I have shipped cells to/from the UK to NZ (total flight time 30+ hours, not counting time in airports) on dry ice and they were fine for the 3-4 days transit. Make sure you get the courier company (I recommend World Couriers) to sort out the packaging so that you comply with IATA regulations, and to ensure that it is kept on dry ice and topped up in transit. Also make sure that they can pre-approve any import documents etc, so as to speed up time spent in customs.
Actually you can ship on LN2. There are special shipping containers called dry shippers that have a lining that can be filled with LN2. The lining is porous, like pumice, and holds the liquid so that the cells or tissue is actually in the vapor phase. The size shipper I use holds minus 196degC for 3 weeks. Shippers like FedEx don't handle them often so you need to work closely with them. If your cells are really precious and you don't want to take a risk on clearing customs these shippers can be a great help. They are pricy though so unless you are routinely shipping cells this way people go the dry ice route and use World Courier or other, cheaper, freight forwarders.
Don't know how LN2 could pose an explosion hazard but definitely asphyxiation is a possibility.
Astarte Biologics on Jul 15 2009, 01:30 PM said:
If the container gets accidentally sealed up, or ices up the vent(s) it will explode.
bachai on Apr 15 2009, 03:38 PM said:
kahsiong on Mar 10 2009, 03:04 AM said:
pito on Mar 8 2009, 02:51 AM said:
kahsiong on Mar 5 2009, 09:35 AM said:
Have you concidered freezedrying them?
I didn't have any freeze dring machine here.
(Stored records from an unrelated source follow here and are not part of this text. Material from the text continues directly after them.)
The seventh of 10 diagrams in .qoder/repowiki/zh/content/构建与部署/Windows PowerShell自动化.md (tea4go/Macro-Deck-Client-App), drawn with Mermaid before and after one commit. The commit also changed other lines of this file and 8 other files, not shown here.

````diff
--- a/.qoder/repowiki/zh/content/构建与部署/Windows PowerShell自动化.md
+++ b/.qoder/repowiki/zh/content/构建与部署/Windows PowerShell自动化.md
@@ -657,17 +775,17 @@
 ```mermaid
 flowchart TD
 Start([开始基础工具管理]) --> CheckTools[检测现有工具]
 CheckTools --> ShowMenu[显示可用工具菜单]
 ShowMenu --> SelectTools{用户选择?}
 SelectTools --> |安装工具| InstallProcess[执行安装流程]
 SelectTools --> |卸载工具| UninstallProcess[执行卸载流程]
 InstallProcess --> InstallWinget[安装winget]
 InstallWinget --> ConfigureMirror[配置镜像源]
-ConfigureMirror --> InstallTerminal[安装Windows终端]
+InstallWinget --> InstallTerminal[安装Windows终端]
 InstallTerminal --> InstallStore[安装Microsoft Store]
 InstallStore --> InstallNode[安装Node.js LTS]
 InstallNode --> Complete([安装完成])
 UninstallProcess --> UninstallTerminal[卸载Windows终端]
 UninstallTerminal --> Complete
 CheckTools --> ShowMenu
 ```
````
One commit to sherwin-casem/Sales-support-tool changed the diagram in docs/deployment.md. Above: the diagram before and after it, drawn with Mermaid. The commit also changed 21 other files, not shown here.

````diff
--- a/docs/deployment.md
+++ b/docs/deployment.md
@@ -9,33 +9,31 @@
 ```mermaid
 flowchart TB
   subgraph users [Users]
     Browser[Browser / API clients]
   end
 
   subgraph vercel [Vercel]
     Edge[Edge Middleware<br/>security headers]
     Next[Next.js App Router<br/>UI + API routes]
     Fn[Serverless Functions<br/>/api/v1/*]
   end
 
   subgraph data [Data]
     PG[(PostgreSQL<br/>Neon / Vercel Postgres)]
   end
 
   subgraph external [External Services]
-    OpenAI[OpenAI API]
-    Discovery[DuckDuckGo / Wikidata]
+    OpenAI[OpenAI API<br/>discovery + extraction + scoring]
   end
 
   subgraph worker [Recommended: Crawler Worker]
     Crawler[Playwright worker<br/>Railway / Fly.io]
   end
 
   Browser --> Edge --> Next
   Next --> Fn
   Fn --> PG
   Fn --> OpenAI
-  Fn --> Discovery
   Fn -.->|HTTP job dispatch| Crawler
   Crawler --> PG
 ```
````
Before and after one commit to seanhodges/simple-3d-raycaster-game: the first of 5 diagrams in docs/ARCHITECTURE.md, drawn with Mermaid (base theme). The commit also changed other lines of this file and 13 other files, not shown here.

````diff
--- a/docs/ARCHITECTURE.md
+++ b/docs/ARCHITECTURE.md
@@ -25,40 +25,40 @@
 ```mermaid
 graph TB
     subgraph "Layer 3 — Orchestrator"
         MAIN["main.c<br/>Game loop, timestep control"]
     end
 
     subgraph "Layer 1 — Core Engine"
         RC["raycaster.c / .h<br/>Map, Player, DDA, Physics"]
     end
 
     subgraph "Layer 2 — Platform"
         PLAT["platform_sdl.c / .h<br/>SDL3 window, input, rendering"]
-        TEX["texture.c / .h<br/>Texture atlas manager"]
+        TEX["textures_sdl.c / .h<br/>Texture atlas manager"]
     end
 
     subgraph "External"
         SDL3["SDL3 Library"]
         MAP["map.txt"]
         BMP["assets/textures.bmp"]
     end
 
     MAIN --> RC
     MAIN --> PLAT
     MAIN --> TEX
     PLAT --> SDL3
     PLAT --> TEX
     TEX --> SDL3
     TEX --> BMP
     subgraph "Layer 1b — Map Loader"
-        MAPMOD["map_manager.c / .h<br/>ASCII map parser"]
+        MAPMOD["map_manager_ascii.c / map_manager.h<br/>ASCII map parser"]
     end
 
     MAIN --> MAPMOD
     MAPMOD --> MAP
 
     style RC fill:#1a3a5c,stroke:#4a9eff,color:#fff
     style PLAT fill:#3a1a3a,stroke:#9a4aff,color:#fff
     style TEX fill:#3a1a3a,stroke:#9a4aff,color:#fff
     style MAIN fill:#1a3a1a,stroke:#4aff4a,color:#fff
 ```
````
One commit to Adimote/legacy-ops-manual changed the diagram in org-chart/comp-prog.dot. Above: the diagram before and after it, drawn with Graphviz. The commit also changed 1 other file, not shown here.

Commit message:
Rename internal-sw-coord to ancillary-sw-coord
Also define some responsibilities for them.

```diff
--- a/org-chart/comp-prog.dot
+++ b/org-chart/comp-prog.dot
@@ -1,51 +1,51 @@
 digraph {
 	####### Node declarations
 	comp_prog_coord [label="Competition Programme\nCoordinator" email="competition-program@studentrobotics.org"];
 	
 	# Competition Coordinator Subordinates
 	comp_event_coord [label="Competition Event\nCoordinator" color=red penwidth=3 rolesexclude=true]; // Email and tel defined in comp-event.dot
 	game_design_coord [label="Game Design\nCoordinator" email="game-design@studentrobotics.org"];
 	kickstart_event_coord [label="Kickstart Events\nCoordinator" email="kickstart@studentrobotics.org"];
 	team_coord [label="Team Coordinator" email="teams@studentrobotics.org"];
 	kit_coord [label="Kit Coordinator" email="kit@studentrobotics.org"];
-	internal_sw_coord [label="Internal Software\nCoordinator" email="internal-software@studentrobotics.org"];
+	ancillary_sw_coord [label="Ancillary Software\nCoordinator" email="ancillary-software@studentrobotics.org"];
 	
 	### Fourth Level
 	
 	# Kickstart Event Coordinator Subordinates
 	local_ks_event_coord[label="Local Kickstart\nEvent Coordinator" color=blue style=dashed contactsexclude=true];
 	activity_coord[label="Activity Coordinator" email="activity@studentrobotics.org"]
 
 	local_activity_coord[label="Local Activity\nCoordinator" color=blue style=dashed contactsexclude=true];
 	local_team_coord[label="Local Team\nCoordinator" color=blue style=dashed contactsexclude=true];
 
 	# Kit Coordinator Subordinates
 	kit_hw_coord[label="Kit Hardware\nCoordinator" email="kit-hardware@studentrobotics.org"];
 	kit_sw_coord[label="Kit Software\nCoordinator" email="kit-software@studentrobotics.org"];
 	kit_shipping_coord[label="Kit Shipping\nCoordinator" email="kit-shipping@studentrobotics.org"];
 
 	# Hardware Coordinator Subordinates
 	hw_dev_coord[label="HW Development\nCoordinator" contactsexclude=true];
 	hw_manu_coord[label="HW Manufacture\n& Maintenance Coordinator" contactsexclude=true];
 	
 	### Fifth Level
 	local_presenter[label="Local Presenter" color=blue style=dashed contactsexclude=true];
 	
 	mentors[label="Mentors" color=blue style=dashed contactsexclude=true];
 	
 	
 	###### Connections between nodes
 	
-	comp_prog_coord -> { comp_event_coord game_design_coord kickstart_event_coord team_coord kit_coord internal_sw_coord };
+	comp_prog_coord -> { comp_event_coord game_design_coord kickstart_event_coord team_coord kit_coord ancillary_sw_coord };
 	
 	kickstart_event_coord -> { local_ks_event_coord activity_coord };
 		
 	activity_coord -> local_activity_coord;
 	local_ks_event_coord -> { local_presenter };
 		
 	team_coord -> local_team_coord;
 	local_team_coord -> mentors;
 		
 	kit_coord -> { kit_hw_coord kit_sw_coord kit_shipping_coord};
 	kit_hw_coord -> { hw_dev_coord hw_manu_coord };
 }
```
Freeze-drying = Lyophilization = removal of water from samples in the icy state under vacuum. Cells must be well dead after lyophilization.
I agree, Freeze-drying in definately not the way to go here, your cells will surely die. Companies (lonza / promocell) which ship cell cultures use dry ice, so just copy them! However a common mistake some people make is putting the cells into a -80 freezer when they recieve it, but before thawing. I made this mistake as well , and learned that it caused irreversible damage to the cells - so go ahead and thaw the cell right away upon arrival, or put them in the liquid nitrogen. The cells will be very happy
The IATA regulations on this are very specific as to what is allowed, or not. You can ship on dry ice or N2, but both require special handling and declarations. All the big shipping companies (FedEx, UPS, DHL, etc.) have a hazardous cargo group that specialize in advising customers. There are also speciality shippers, like World Courier, that ship biological materials for a living.
Pick up the phone and have a chat; you will save a lot of time! The IATA itself (located in Montreal) has some wonderfully helpful people at the hazardous goods desk.
See www.cryoport.com for a LN2-vapor dry shipper for shipping your cells safely using LN2.